The 7 Flaws Of Regenerative Enterprises

The 7 Flaws Of Regenerative Enterprises

Posted by · on November 18, 2014 · in Uncategorized · with Comments Off on The 7 Flaws Of Regenerative Enterprises

In a blog article released on HBR is a short piece that has, at last, answered the question of “How do we build a company to last a thousand years?”

What?  You’ve never asked yourself that question?

…Join the queue…

The model offered is simple, comes straight from a laboratory-environment and is not overly helpful.  Or even needed.

You can find it here:

The authors offer you 3 sections of principles to apply and build yourself a company “that thrives forever” – unquote.

There’s a whole argument to be laid out about NOT needing to build a company to last forever, and instead building companies that last long enough and are replaced by a new company… if necessary a new one owned by some of the same players, but reinvented to new technologies, new needs, new markets etc.

…But we’ll leave that argument to others.

Instead, let’s query their lab-coat principles –


1. The Law of Potential: Only the enterprise that unleashes potential, through meeting its workers’ innate needs, induces human engagement to its fullest.

Response: But not all workers recognise their needs.  Not all workers are self-driven, yearning business machines in their own right.  And they don’t have to be. The model is too simple.  Potential is often stoked, played off with others, encouraged by managers, waxes and wanes and is often never fully realised.  It doesn’t stop people being happy, companies being successful.

2. The Law of Meaning: Only the enterprise that infuses meaning, through a shared purpose, effects alignment among fully engaged workers.

Response: Frankly, the world is full of companies, including long-standing ones, thriving on individuals who are not perfectly aligned to a shared purpose other than turning up, getting along, working well, getting home.  For some, work is a part-time exercise, especially in the modern digital age to which this article ostensibly gears itself.

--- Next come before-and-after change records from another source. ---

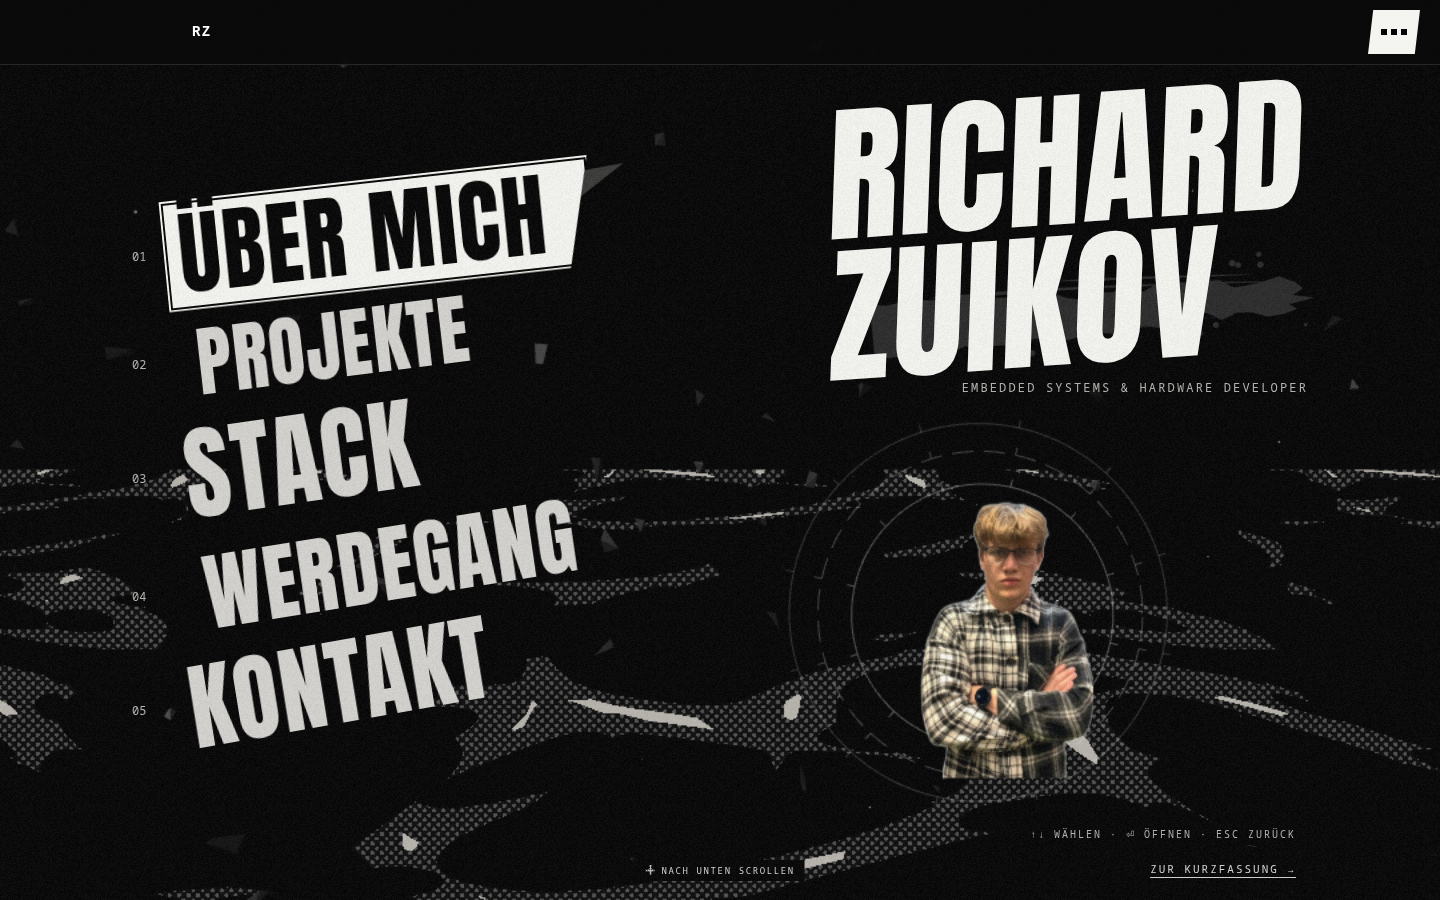
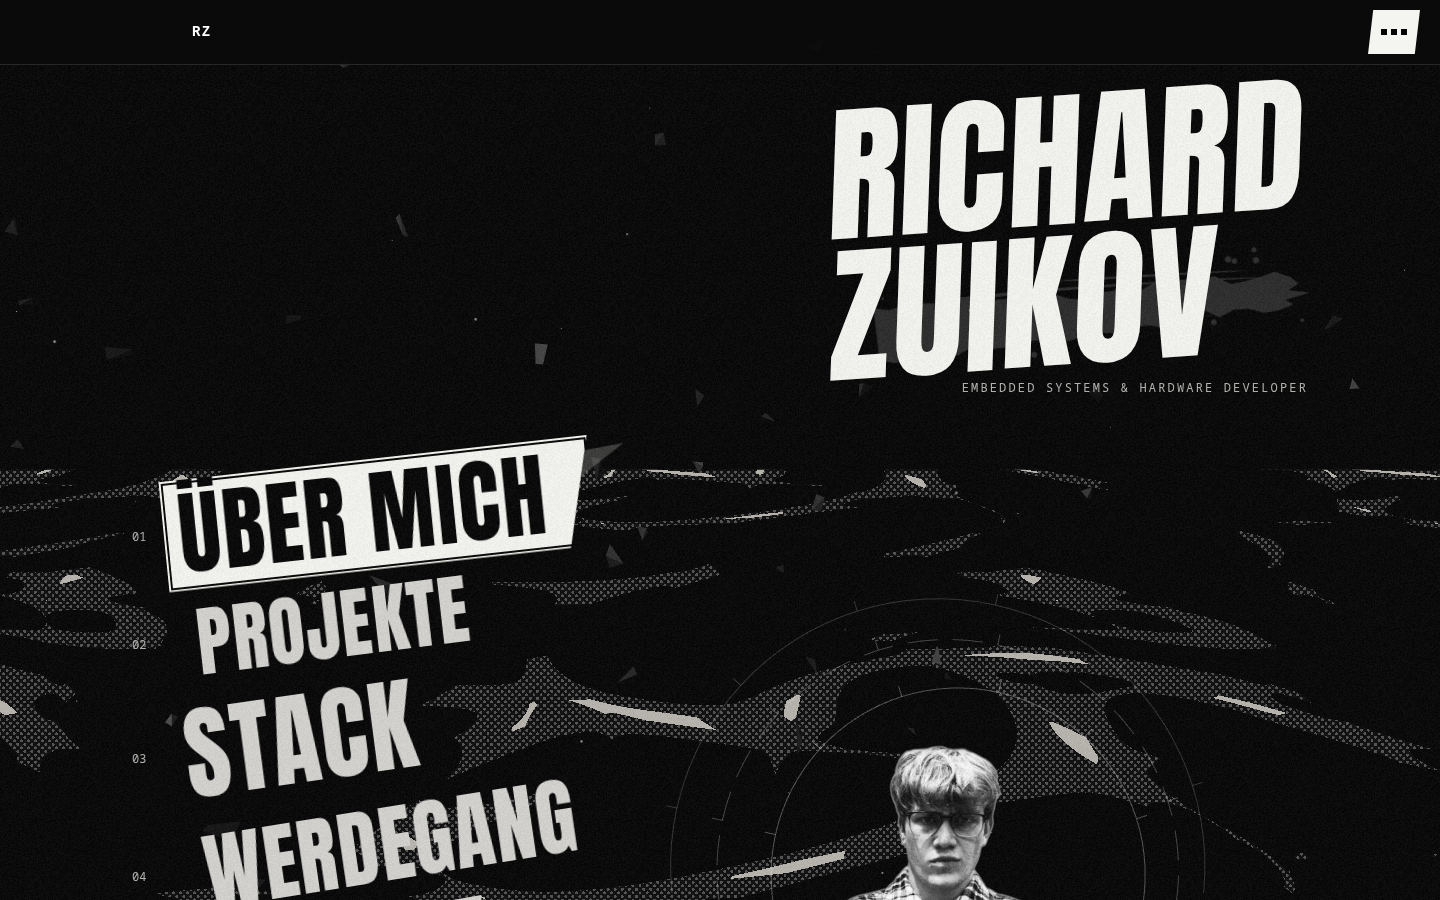
feat(portrait): hero <picture> swaps stage / head by media query; no attribution
The hero is one <picture> per layer (B/W, colour) with a (max-width: 767px)
source for `head`, so a resize swaps the photo without JS. With WebGL the
picture stays hidden in layout and the scene reloads its textures from the
currentSrc the media query picked (the DOM <img> itself is not uploaded: its
natural size is density-corrected by the w-descriptor srcset and overflowed
the texture). The ink-water stage background stays.

Repo rule: no attribution trailers or "Generated with" lines in commits, PRs
or comments (.claude/settings.json attribution off, CLAUDE.md, AGENTS.md).

diff --git a/src/components/stage/scene.js b/src/components/stage/scene.js
@@ -285,14 +285,54 @@ export function createStage({ canvas, anchors, projects, portrait: portraitUrls,
   // Colour of the two real-photo figures: 0 = B/W, 1 = colour (see portraitColour below).
   const colour = { hero: { t: 0, hover: false, tap: false }, profile: { t: 0, hover: false, tap: false } };
   let heroMaps = null;
-  loadPortrait(portraitUrls).then(({ maps, aspect }) => {
-    if (state.disposed) return;
+  // Hero figure from { bw, color }: <img> elements (the DOM <picture> picks `stage` / `head` by media
+  // query and swaps on resize; every swap reloads the textures) or plain URLs (legacy silhouette).
+  const setHero = (maps, aspect) => {
+    if (state.disposed) {
+      Object.values(maps).forEach((map) => map.dispose());
+      return;
+    }
+    Object.values(heroMaps ?? {}).forEach((map) => map.dispose());
     heroMaps = maps;
-    const figure = new THREE.Mesh(new THREE.PlaneGeometry(3.1 * aspect, 3.1), createPortrait(maps));
-    heroFigure = figure;
-    hero.add(figure);
-    heroLayers.push({ object: figure, depth: 0.42, base: new THREE.Vector3(0, -0.1, 0) });
-  }).catch(() => {});
+    const geometry = new THREE.PlaneGeometry(3.1 * aspect, 3.1);
+    if (heroFigure) {
+      heroFigure.geometry.dispose();
+      heroFigure.geometry = geometry;
+      heroFigure.material.uniforms.uBw.value = maps.bw;
+      heroFigure.material.uniforms.uColor.value = maps.color;
+    } else {
+      heroFigure = new THREE.Mesh(geometry, createPortrait(maps));
+      hero.add(heroFigure);
+      heroLayers.push({ object: heroFigure, depth: 0.42, base: new THREE.Vector3(0, -0.1, 0) });
+    }
+    state.lastInput = performance.now();
+  };
+  const heroImgs = portraitUrls.bw instanceof HTMLImageElement ? portraitUrls : null;
+  let heroKey = '';
+  // The DOM <img> itself is not uploaded: with a w-descriptor srcset its natural size is density-
+  // corrected (e.g. 489 px for a 562 px file), which breaks the texture size. Its currentSrc (the file
+  // the media query picked, already in the HTTP cache) is decoded fresh at its true size instead.
+  const syncHero = () => {
+    const { bw, color } = heroImgs;
+    if (!bw.complete || !color.complete || !bw.currentSrc || !color.currentSrc) return;
+    const key = `${bw.currentSrc}|${color.currentSrc}`;
+    if (key === heroKey) return;
+    heroKey = key;
+    loadPortrait({ bw: bw.currentSrc, color: color.currentSrc }).then(({ maps, aspect }) => {
+      if (key !== heroKey) {
+        Object.values(maps).forEach((map) => map.dispose());
+        return;
+      }
+      setHero(maps, aspect);
+    }).catch(() => {});
+  };
+  if (heroImgs) {
+    heroImgs.bw.addEventListener('load', syncHero);
+    heroImgs.color.addEventListener('load', syncHero);
+    syncHero();
+  } else {
+    loadPortrait(portraitUrls).then(({ maps, aspect }) => setHero(maps, aspect)).catch(() => {});
+  }
 
   // Side-profile figure of the About section.
   const profile = { ghosts: [], mesh: null, maps: null, geometry: null, aspect: 1, box: { w: 1, h: 1 }, to: new THREE.Vector3(), top: 0, settle: 1, height: 1 };
@@ -824,6 +864,8 @@ export function createStage({ canvas, anchors, projects, portrait: portraitUrls,
       observer.disconnect();
       window.removeEventListener('pointermove', onPointerMove);
       window.removeEventListener('pointerdown', onPointerDown);
+      heroImgs?.bw.removeEventListener('load', syncHero);
+      heroImgs?.color.removeEventListener('load', syncHero);
       document.removeEventListener('visibilitychange', onVisibility);
       bonfire.dispose();
       Object.values(profile.maps ?? {}).forEach((map) => map.dispose());

diff --git a/src/pages/Stage.jsx b/src/pages/Stage.jsx
@@ -35,19 +35,19 @@ const DESCENT_SLOTS = ['pcb', 'chip', 'monitor', 'rack', 'dome'];
 const LAND_PIN_MS = 1500;
 const LAND_RELEASE_EVENTS = ['wheel', 'touchstart', 'keydown', 'pointerdown'];
 
-// Below this width the hero uses the `head` cut-out (same breakpoint as the scene's SMALL_SCREEN).
-const MOBILE_HERO = 768;
+// Hero art direction (DESIGN.md §18 "Portraits"): `head` below 768 px, `stage` above, chosen by the
+// <picture> media query so a resize swaps it without JS. The WebGL scene uploads whatever these
+// <img> elements loaded.
+const HERO_ART = cutouts.head ? [{ media: '(max-width: 767px)', set: cutouts.head }] : [];
 
-// Scene textures: the cut-out size whose height covers the hero at this DPR; legacy file otherwise.
+// Profile texture for the scene: the cut-out size whose height covers the viewport at this DPR.
 const sceneCutout = (set, fallback) => {
   if (!set) return { bw: fallback, color: fallback };
   const px = window.innerHeight * Math.min(window.devicePixelRatio || 1, 1.5);
   return { bw: cutoutUrl(set, 'bw', px), color: cutoutUrl(set, 'color', px) };
 };
 
-const HeroCutout = ({ set, className, fallback }) => (set
-  ? <CutoutPortrait set={set} className={className} sizes="(min-width: 768px) 34vw, 70vw" />
-  : <img src={fallback} alt="" className={`${className} h-full w-full object-contain grayscale`} />);
+const heroSet = cutouts.stage ?? cutouts.head;
 
 const delay = (ms) => new Promise((resolve) => { setTimeout(resolve, ms); });
 
@@ -80,6 +80,12 @@ export default function Stage() {
   const canvasRef = useRef(null);
   const stageRef = useRef(null);
   const portraitRef = useRef(null);
+  // The hero's two <img> elements ({ bw, color }), filled by CutoutPortrait's refs.
+  const heroImages = useRef({});
+  const heroImgRefs = useRef({
+    bw: (node) => { heroImages.current.bw = node; },
+    color: (node) => { heroImages.current.color = node; },
+  }).current;
   const aboutRef = useRef(null);
   const aboutPortraitRef = useRef(null);
   const fireRef = useRef(null);
@@ -102,7 +108,7 @@ export default function Stage() {
       const stage = createStage({
         canvas: canvasRef.current,
         projects: featuredProjects,
-        portrait: sceneCutout(window.innerWidth < MOBILE_HERO ? cutouts.head : cutouts.stage, portraits.stage.large),
+        portrait: heroSet ? heroImages.current : sceneCutout(null, portraits.stage.large),
         profile: sceneCutout(cutouts.about, portraits.about.large),
         onDiveEnd: () => setPhase('done'),
         anchors: () => ({
@@ -360,12 +366,11 @@ export default function Stage() {
           </nav>
         </div>
         <div ref={portraitRef} className="stage-portrait">
-          {!webgl && (
-            // Desktop: `stage`; phones: `head` (DESIGN.md §18 "Portraits"). CSS picks one, no JS.
-            <>
-              <HeroCutout set={cutouts.stage} className="hero-cutout is-desktop" fallback={portraits.stage.large} />
-              <HeroCutout set={cutouts.head} className="hero-cutout is-mobile" fallback={portraits.stage.large} />
-            </>
+          {heroSet ? (
+            // Always rendered: visible without WebGL; with WebGL hidden (still loading) as the scene's source.
+            <CutoutPortrait set={heroSet} art={HERO_ART} imgRefs={heroImgRefs} className={`hero-cutout ${webgl ? 'is-scene-source' : ''}`} sizes="(min-width: 768px) 34vw, 70vw" />
+          ) : (
+            !webgl && <img src={portraits.stage.large} alt="" className="h-full w-full object-contain grayscale" />
           )}
         </div>
       </section>

diff --git a/src/components/atlus/CutoutPortrait.jsx b/src/components/atlus/CutoutPortrait.jsx
@@ -3,12 +3,26 @@ import React, { useEffect, useRef, useState } from 'react';
 // Real-photo portrait (DESIGN.md §2 + §18 "Portraits"): the black-and-white cut-out at rest, the
 // colour cut-out cross-faded on top on hover / focus (300 ms ease-out, CSS), instantly under reduced
 // motion. Touch (no hover): colour on tap or while the portrait sits in the middle band of the
-// viewport. `colour` forces it from outside (e.g. the stage → about turn).
+// viewport. `colour` forces it from outside.
+// `art`: [{ media, set }] art direction — a <source media> per entry ahead of the default `set`, so the
+// browser swaps the photo on resize with no JS (the hero: `head` below 768 px, `stage` above).
+// `imgRefs`: { bw, color } refs to the two <img> elements (the WebGL stage uploads what they loaded).
 const srcSet = (set, layer, format) => set.sizes.map(({ w, h }) => `${set[layer][h][format]} ${w}w`).join(', ');
 
 const TOUCH = '(hover: none)';
 
-export default function CutoutPortrait({ set, alt = '', sizes, colour = false, focusable = false, className = '', ...rest }) {
+// <source>s of one layer: art-directed AVIF + WebP first, then the default AVIF.
+const sources = (art, set, layer, sizes) => [
+  ...art.flatMap(({ media, set: artSet }) => {
+    const { w, h } = artSet.sizes[0];
+    return ['avif', 'webp'].map((format) => (
+      <source key={`${media}-${format}`} media={media} type={`image/${format}`} srcSet={srcSet(artSet, layer, format)} sizes={sizes} width={w} height={h} />
+    ));
+  }),
+  <source key="avif" type="image/avif" srcSet={srcSet(set, layer, 'avif')} sizes={sizes} />,
+];
+
+export default function CutoutPortrait({ set, art = [], imgRefs, alt = '', sizes, colour = false, focusable = false, className = '', ...rest }) {
   const ref = useRef(null);
   const [tapped, setTapped] = useState(false);
   const [centred, setCentred] = useState(false);
@@ -53,12 +67,12 @@ export default function CutoutPortrait({ set, alt = '', sizes, colour = false, f
       {...rest}
     >
       <picture className="cutout-bw">
-        <source type="image/avif" srcSet={srcSet(set, 'bw', 'avif')} sizes={sizes} />
-        <img src={set.bw[small.h].webp} srcSet={srcSet(set, 'bw', 'webp')} sizes={sizes} width={small.w} height={small.h} alt={focusable ? '' : alt} decoding="async" />
+        {sources(art, set, 'bw', sizes)}
+        <img ref={imgRefs?.bw} src={set.bw[small.h].webp} srcSet={srcSet(set, 'bw', 'webp')} sizes={sizes} width={small.w} height={small.h} alt={focusable ? '' : alt} decoding="async" />
       </picture>
       <picture className="cutout-colour" aria-hidden="true">
-        <source type="image/avif" srcSet={srcSet(set, 'color', 'avif')} sizes={sizes} />
-        <img src={set.color[small.h].webp} srcSet={srcSet(set, 'color', 'webp')} sizes={sizes} width={small.w} height={small.h} alt="" decoding="async" fetchpriority="low" />
+        {sources(art, set, 'color', sizes)}
+        <img ref={imgRefs?.color} src={set.color[small.h].webp} srcSet={srcSet(set, 'color', 'webp')} sizes={sizes} width={small.w} height={small.h} alt="" decoding="async" fetchpriority="low" />
       </picture>
     </span>
   );

diff --git a/.github/tests/portraits.spec.js b/.github/tests/portraits.spec.js
@@ -39,8 +39,22 @@ test.describe('Real-photo portraits', () => {
     await page.goto('/');
     const hero = page.locator('.stage-portrait .hero-cutout:visible');
     await expect(hero).toHaveCount(1);
-    await expect(hero.locator('.cutout-bw img')).toHaveAttribute('src', isMobile ? /head-bw-/ : /stage-bw-/);
+    // <picture> art direction: the shown file is currentSrc (src stays the default `stage`).
+    await expect.poll(() => hero.locator('.cutout-bw img').evaluate((img) => img.currentSrc)).toMatch(isMobile ? /head-bw-/ : /stage-bw-/);
     await context.close();
+  });
+
+  test('hero <picture> swaps stage / head on resize without a reload', async ({ page, isMobile }) => {
+    test.skip(isMobile, 'one resize run is enough; it starts on the desktop viewport');
+    await page.goto('/');
+    const layer = (name) => page.locator(`.stage-portrait .hero-cutout .cutout-${name} img`).evaluate((img) => img.currentSrc);
+    await expect.poll(() => layer('bw')).toMatch(/stage-bw-/);
+    await page.setViewportSize({ width: 390, height: 844 });
+    await expect.poll(() => layer('bw')).toMatch(/head-bw-/);
+    await expect.poll(() => layer('colour')).toMatch(/head-color-/);
+    await page.setViewportSize({ width: 1440, height: 900 });
+    await expect.poll(() => layer('bw')).toMatch(/stage-bw-/);
+    await expect.poll(() => layer('colour')).toMatch(/stage-color-/);
   });
 
   test('pause menu preview uses the head cut-out', async ({ page, isMobile }) => {

diff --git a/src/css/style.scss b/src/css/style.scss
@@ -3937,19 +3937,17 @@ html.gm-open .menu-dots {
 }
 
 /* The cut-outs carry their own tones: no grayscale filter on top. */
-/* No-WebGL hero: `stage` from 768 px, `head` below. The hero anchors and the menu preview are
-   pointer-events: none, so the cut-out takes the pointer back for its hover. */
+/* The hero anchors and the menu preview are pointer-events: none, so the cut-out takes the pointer
+   back for its hover. The hero swaps `stage` / `head` through its <picture> media query (§18). */
 .stage-portrait .cutout,
 .about-portrait .cutout,
 .gm-preview .cutout {
   pointer-events: auto;
 }
 
-.hero-cutout.is-mobile { display: none; }
-
-@media (max-width: 767px) {
-  .hero-cutout.is-desktop { display: none; }
-  .hero-cutout.is-mobile { display: block; }
+/* With WebGL the scene draws the hero; the <picture> stays in layout and keeps loading as its source. */
+.hero-cutout.is-scene-source {
+  visibility: hidden;
 }
 
 /* §18: below 1024 px the menu preview drops to the name, portrait included. */

diff --git a/design/DESIGN.md b/design/DESIGN.md
@@ -444,5 +444,5 @@ Owner review of v6, 2026-11-10. Open work is in TASKS.md.
 - `npm run cutout`: EXIF strip → chroma key on g − max(r, b) with spill suppression (g ≤ max(r, b)) for the hair edge → alpha erode 1 px + feather 1 px → crop (the frame is edge-extended first, so a figure cut by the frame gets no rim along the cut) → plain Lanczos resize to 900 / 1400 / 1800 px height, at most 1.75× the crop (heights above that are skipped; no AI upscaling) → AVIF + WebP, metadata stripped, `cutout/<id>-<color|bw>-<w>x<h>.*`.
 - Colour: the despilled photo. B/W: luminance → CLAHE (25 % tiles, clip 2.5) → strong S-curve (sigmoidal contrast 5 at 50 %) → subtle film grain (σ ≈ 0.017). Both carry the same 1.5 px paper rim (`#f4f4f0`) behind the silhouette, so it reads on `#050505` and the cross-fade never moves an edge.
 - Current sources allow: `stage` and `about` at 900 + 1400 px, `head` and `night` at 900 px; 1800 px exceeds 1.75× for all four.
-- Render: DOM `CutoutPortrait` (B/W picture + colour picture cross-faded in CSS) on `/about`, in the pause menu and for the no-WebGL hero; in the WebGL stage the hero and profile planes blend the two textures by `uColour` (same 300 ms ease-out). Plain ink behind every portrait, no backdrop slab. HUD rings and the 1.2 % breathing stay.
+- Render: DOM `CutoutPortrait` (B/W picture + colour picture cross-faded in CSS) on `/about`, in the pause menu and for the no-WebGL hero; in the WebGL stage the hero and profile planes blend the two textures by `uColour` (same 300 ms ease-out). The hero is one `<picture>` per layer with a `(max-width: 767px)` source for `head`, so a resize swaps `stage` / `head` without JS; with WebGL the picture stays hidden in layout and the scene reloads its textures from the `currentSrc` the media query picked. The ink-water stage background stays. Plain ink behind every portrait, no backdrop slab. HUD rings and the 1.2 % breathing stay.
 - Dev-only `/?portrait-lab`: live contrast / grain / rim sliders on the CLAHE luminance the pipeline leaves in `raw/lab/` (gitignored), next to the baked cut-out with its colour hover; prints the `CONTRAST=… GRAIN=… RIM=… npm run cutout` line. The poster / posterize path and its tone sliders are gone.

diff --git a/CLAUDE.md b/CLAUDE.md
@@ -9,5 +9,6 @@ This repository is governed by the unified AI agent rules defined in **[AGENTS.m
 4. **Never push to `main` and never merge PRs**. Always open a PR against `feat/atlus-menu`.
 5. **Follow the §10 visual review loop**: capture screenshots at `1440×900` and `390×844`, verify against `design/refs/`, iterate and fix.
 6. Verify quality gates before pushing: `npm run build`, `npm run test:security`, `npm run test:e2e`.
+7. No attribution trailers or 'Generated with' lines in commits, PRs or comments.
 
 Refer to [AGENTS.md](file:///home/richard/Projects/Ongoing/New/rz-ci/AGENTS.md) and [docs/ARCHITECTURE.md](file:///home/richard/Projects/Ongoing/New/rz-ci/docs/ARCHITECTURE.md) for complete details.

diff --git a/AGENTS.md b/AGENTS.md
@@ -41,6 +41,8 @@ Never work directly in the main repository checkout (`/home/richard/Projects/Ong
 - **Delivery**:
   - Always push your branch to `origin` and use `gh pr create` to open a Pull Request into `feat/atlus-menu` (or the specified target branch).
   - Stop after opening the PR.
+- **Attribution**:
+  - No attribution trailers or 'Generated with' lines in commits, PRs or comments.
 
 ---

3. The Law of Creativity: Only the enterprise that liberates creativity, through applying intuition and exercising free will, regularly discovers opportunities for surprising wealth-producing innovations.

Response: Free will is powerful, but not always directed, aligned to a strategy, useful, profitable or relevant.  Something and somebody needs to judge creativity, weigh it up and apply it or not.

4. The Law of Learning: Only the enterprise that invigorates learning – through exploring, exploiting, and orchestrating – generates the knowledge necessary to persistently create new value among infinite possibilities.

Response: The possibilities are not, nor do they need to be, infinite.  A few are all we need.  And much learning is done in fits, bursts, corporate or personal.  Revolutions and not evolutions are common, and variables exist far outside the company that can be utilised without a constant trickle of learning.

5. The Law of Humanity: Only the enterprise that enriches humanity, through the knowledge embedded in its business activities, creates offerings of unquestionable economic value.

Response: A company that contains its strengths and holds them close may be just as valid.  Provided it’s profitably delivering a valued product or service, it is of economic value.  A company might unprofitably deliver great corporate citizenship and fail in longevity.  Judgement is needed.

6. The Law of Vitality: Only the enterprise that attains vitality, through its incessant destructive recreation, produces the wealth necessary to survive.

Response: There is value in longevity, history and sameness at the core of some companies that have been critical to their success.

The Enterprise:

7. The Law of Coherence: Only the enterprise that sustains coherence in all its aspects, through ongoing orchestration, regenerates itself to thrive indefinitely.

Response: Some companies fragment, reform and lose parts of themselves.  They can do this profitably.  Some must in order to survive.  Most never have all parts of the company orchestrated and equally strong (read the poem ‘The One Hoss Shay”).  But if they did, they might well be enjoying the kind of orchestration and judgement that might be seen to fly in the face of the Law of Creativity.

…In short, the article dreams a dream that is unrealistic, but in another argument for another day not even necessary.

Related articles:

Comments are closed.